Restate every line of the material below word for word, skipping the images.
<<<<
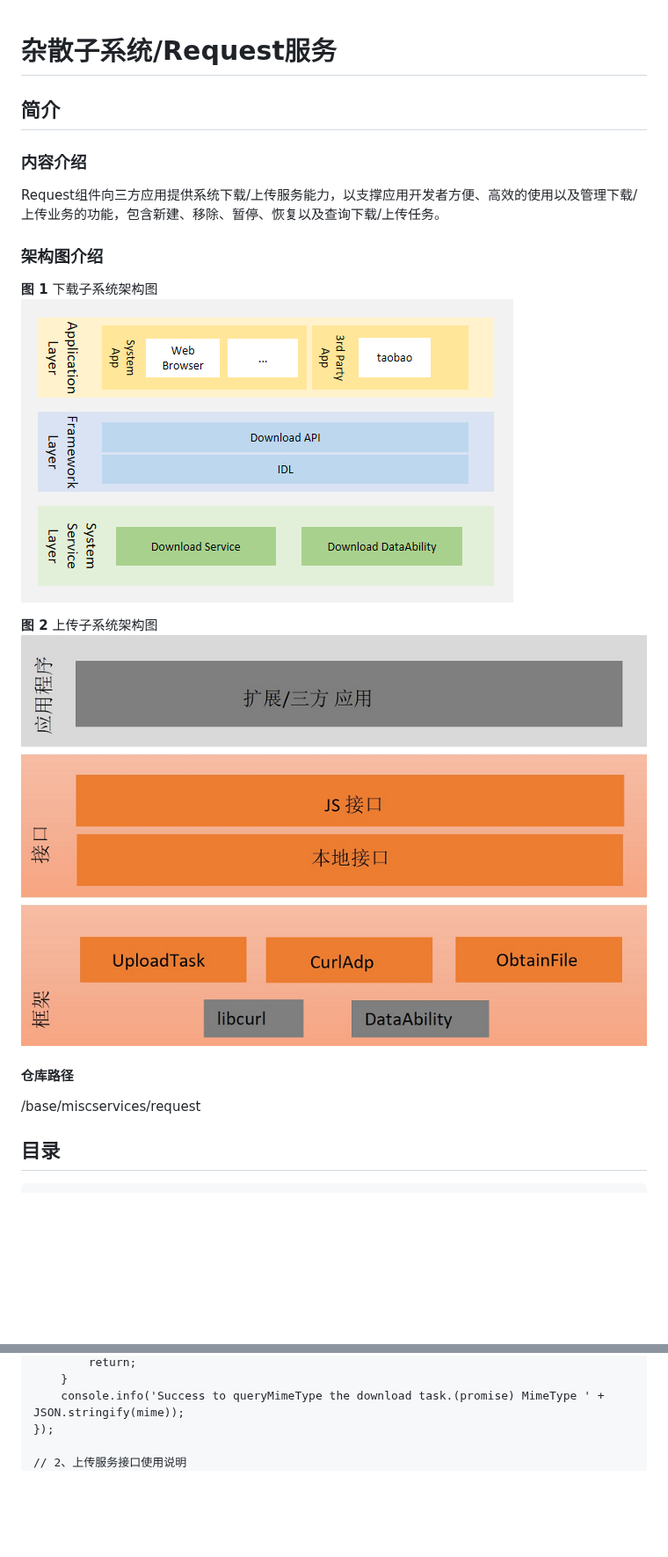
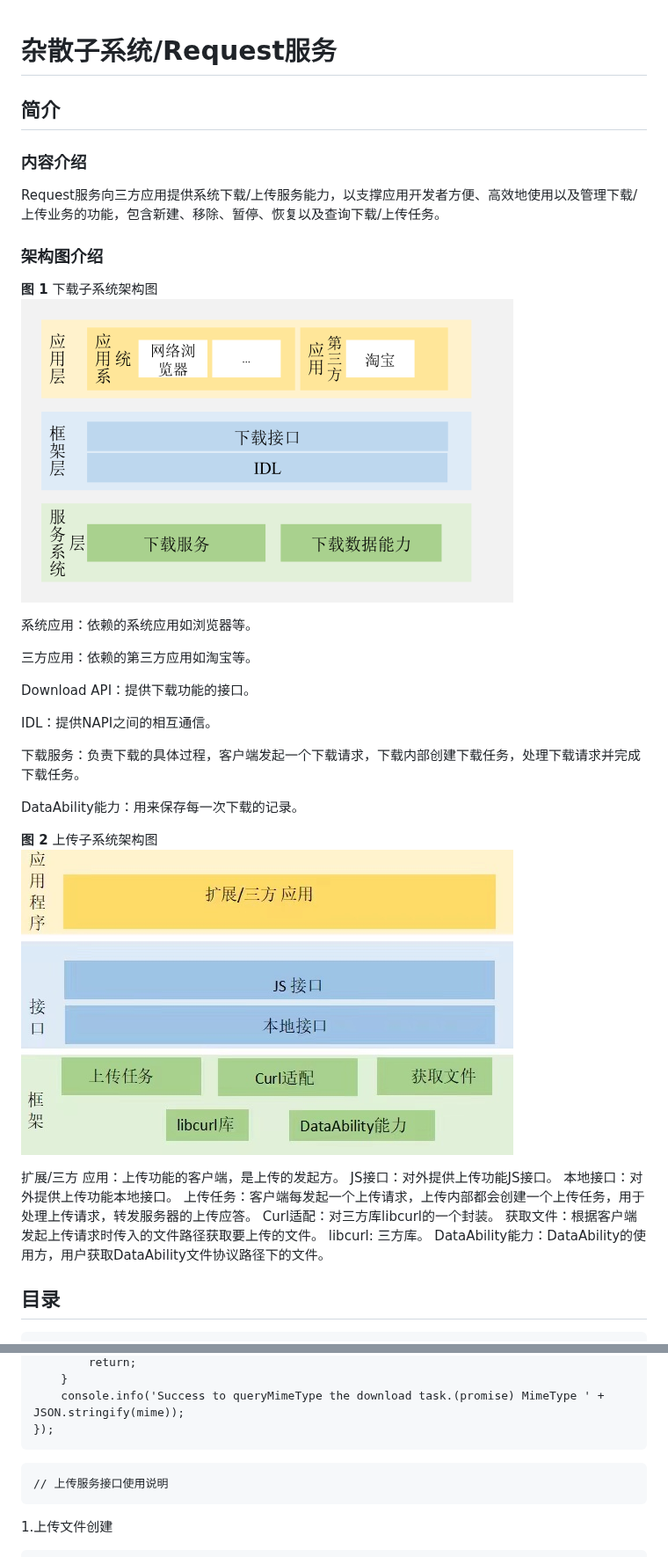
Before and after one commit to eclipse-oniro-mirrors/request_request, a Markdown page: README_ZH.md, 2 parts joined by grey strips. Shown at 88% size. Rendered like a GitHub page; pictures changed too: figures/download_architecture.png, figures/subsystem_architecture_zh.png; blank space fills up the shorter version.

````diff
--- a/README_ZH.md
+++ b/README_ZH.md
@@ -1,22 +1,41 @@
+
+
 # 杂散子系统/Request服务
 
 ##  简介
 
 ### 内容介绍
 
-Request组件向三方应用提供系统下载/上传服务能力，以支撑应用开发者方便、高效的使用以及管理下载/上传业务的功能，包含新建、移除、暂停、恢复以及查询下载/上传任务。
+Request服务向三方应用提供系统下载/上传服务能力，以支撑应用开发者方便、高效地使用以及管理下载/上传业务的功能，包含新建、移除、暂停、恢复以及查询下载/上传任务。
 
 ### 架构图介绍
 
 **图 1** 下载子系统架构图
 ![](figures/download_architecture.png "子系统架构图")
 
+系统应用：依赖的系统应用如浏览器等。
+
+三方应用：依赖的第三方应用如淘宝等。
+
+Download API：提供下载功能的接口。
+
+IDL：提供NAPI之间的相互通信。
+
+下载服务：负责下载的具体过程，客户端发起一个下载请求，下载内部创建下载任务，处理下载请求并完成下载任务。
+
+DataAbility能力：用来保存每一次下载的记录。
+
 **图 2** 上传子系统架构图
 ![](figures/subsystem_architecture_zh.png "子系统架构图")
 
-#### 仓库路径
-
-/base/miscservices/request
+扩展/三方 应用：上传功能的客户端，是上传的发起方。
+JS接口：对外提供上传功能JS接口。
+本地接口：对外提供上传功能本地接口。
+上传任务：客户端每发起一个上传请求，上传内部都会创建一个上传任务，用于处理上传请求，转发服务器的上传应答。
+Curl适配：对三方库libcurl的一个封装。
+获取文件：根据客户端发起上传请求时传入的文件路径获取要上传的文件。
+libcurl: 三方库。
+DataAbility能力：DataAbility的使用方，用户获取DataAbility文件协议路径下的文件。
 
 ## 目录
 
@@ -647,8 +716,13 @@ downloadTask.queryMimeType((err, mime) => {
     }
 	console.info('Success to queryMimeType the download task.(promise) MimeType ' + JSON.stringify(mime));
 });
+```
+```
+// 上传服务接口使用说明
+```
+1.上传文件创建
 
-// 2、上传服务接口使用说明
+```
 // 上传一组文件，以及添加移除progress、headerReceive、fail监听，移除上传任务。
 let url = 'http://192.168.2.211/files/';
 let file1 = { filename: "test", name: "test", uri: "internal://cache/test.jpg", type: "jpg" };
````
Also changed, not shown: other parts of README_ZH.md (+79 -6 lines).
>>>>
▶ [WRITTEN ANSWER]
Before and after one commit to eclipse-oniro-mirrors/request_request, a Markdown page: README_ZH.md, 2 parts joined by grey strips. Shown at 88% size. Rendered like a GitHub page; pictures changed too: figures/download_architecture.png, figures/subsystem_architecture_zh.png; blank space fills up the shorter version.

````diff
--- a/README_ZH.md
+++ b/README_ZH.md
@@ -1,22 +1,41 @@
+
+
 # 杂散子系统/Request服务
 
 ##  简介
 
 ### 内容介绍
 
-Request组件向三方应用提供系统下载/上传服务能力，以支撑应用开发者方便、高效的使用以及管理下载/上传业务的功能，包含新建、移除、暂停、恢复以及查询下载/上传任务。
+Request服务向三方应用提供系统下载/上传服务能力，以支撑应用开发者方便、高效地使用以及管理下载/上传业务的功能，包含新建、移除、暂停、恢复以及查询下载/上传任务。
 
 ### 架构图介绍
 
 **图 1** 下载子系统架构图
 ![](figures/download_architecture.png "子系统架构图")
 
+系统应用：依赖的系统应用如浏览器等。
+
+三方应用：依赖的第三方应用如淘宝等。
+
+Download API：提供下载功能的接口。
+
+IDL：提供NAPI之间的相互通信。
+
+下载服务：负责下载的具体过程，客户端发起一个下载请求，下载内部创建下载任务，处理下载请求并完成下载任务。
+
+DataAbility能力：用来保存每一次下载的记录。
+
 **图 2** 上传子系统架构图
 ![](figures/subsystem_architecture_zh.png "子系统架构图")
 
-#### 仓库路径
-
-/base/miscservices/request
+扩展/三方 应用：上传功能的客户端，是上传的发起方。
+JS接口：对外提供上传功能JS接口。
+本地接口：对外提供上传功能本地接口。
+上传任务：客户端每发起一个上传请求，上传内部都会创建一个上传任务，用于处理上传请求，转发服务器的上传应答。
+Curl适配：对三方库libcurl的一个封装。
+获取文件：根据客户端发起上传请求时传入的文件路径获取要上传的文件。
+libcurl: 三方库。
+DataAbility能力：DataAbility的使用方，用户获取DataAbility文件协议路径下的文件。
 
 ## 目录
 
@@ -647,8 +716,13 @@ downloadTask.queryMimeType((err, mime) => {
     }
 	console.info('Success to queryMimeType the download task.(promise) MimeType ' + JSON.stringify(mime));
 });
+```
+```
+// 上传服务接口使用说明
+```
+1.上传文件创建
 
-// 2、上传服务接口使用说明
+```
 // 上传一组文件，以及添加移除progress、headerReceive、fail监听，移除上传任务。
 let url = 'http://192.168.2.211/files/';
 let file1 = { filename: "test", name: "test", uri: "internal://cache/test.jpg", type: "jpg" };
````
Also changed, not shown: other parts of README_ZH.md (+79 -6 lines).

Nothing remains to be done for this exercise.